= What you should do =
From the listing below, pull each line that includes "ends".

***** Data records *****

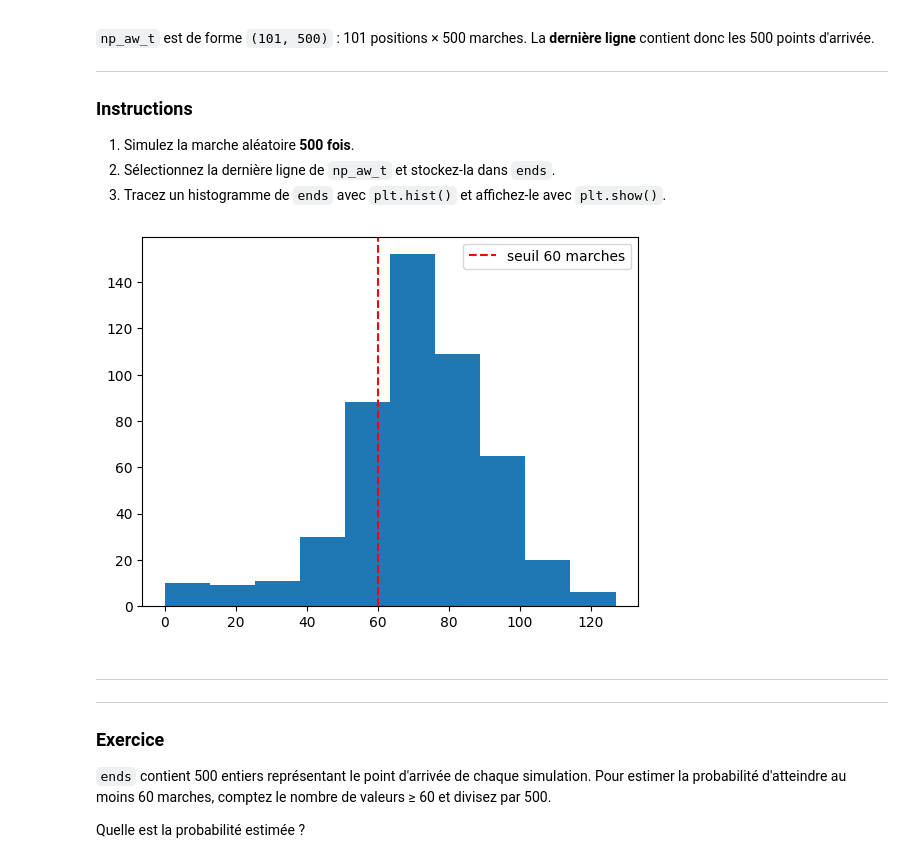
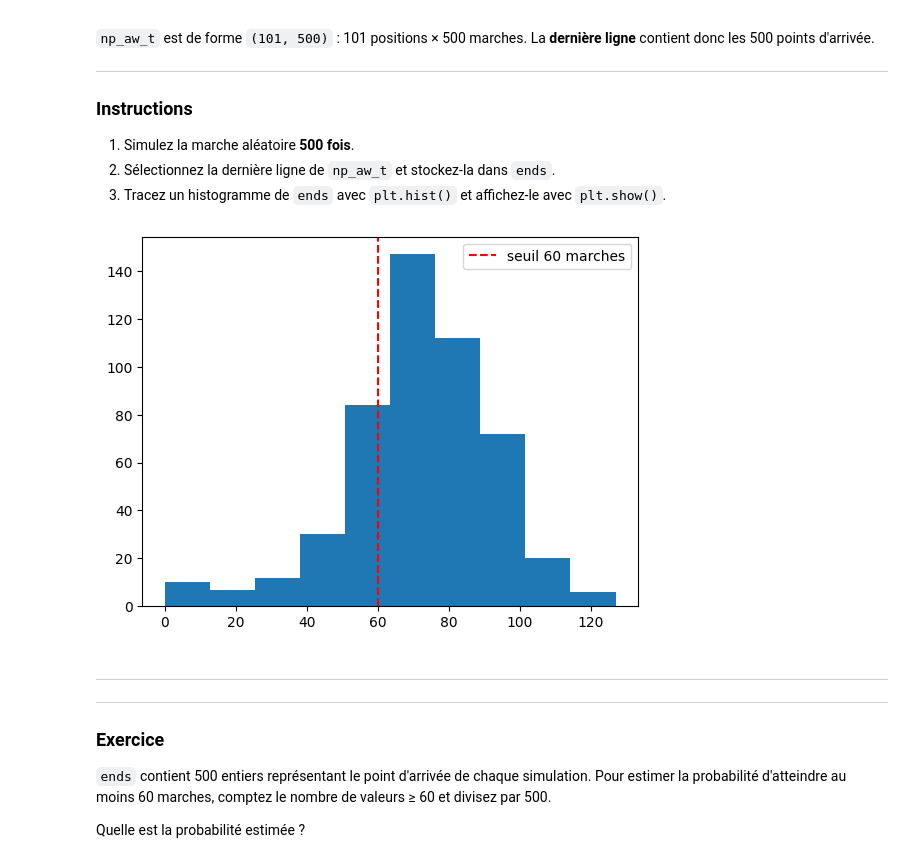
Before and after one commit to clement-boinet/upjv-python-datascience, a Jupyter notebook: td07_enonce.ipynb, the cells around one changed output. Cells and saved outputs as stored; diff of their text form; code cells hidden in the pictures.

```diff
--- a/td07_enonce.ipynb
+++ b/td07_enonce.ipynb
@@ -497,35 +497,35 @@ np.random.seed(123)
 
 # Simulate random walk 500 times
 all_walks = []
 for i in range(500) :
     random_walk = [0]
     for x in range(100) :
         step = random_walk[-1]
         dice = np.random.randint(1,7)
         if dice <= 2:
-            step = step - 1
+            step = max(0, step - 1)
         elif dice <= 5:
             step = step + 1
         else:
             step = step + np.random.randint(1,7)
         if np.random.rand() <= 0.001 :
             step = 0
         random_walk.append(step)
     all_walks.append(random_walk)
 
 # Create and plot np_aw_t
 np_aw_t = np.transpose(np.array(all_walks))
 
 # Select last row from np_aw_t: ends
 ends = np_aw_t[-1,:]
 
 # Plot histogram of ends, display plot
 plt.hist(ends)
 plt.axvline(x=60, color='red', linestyle='--', label='seuil 60 marches')
 plt.legend()
 plt.show()
 # %% [output]
-[figure, old version]
+[figure, new version]
 # %% [markdown]
 ---
 ---
```
Also changed, not shown: parts of 1 cell of this notebook.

*****

= Written response =
 # Select last row from np_aw_t: ends
 ends = np_aw_t[-1,:]
 # Plot histogram of ends, display plot
 plt.hist(ends)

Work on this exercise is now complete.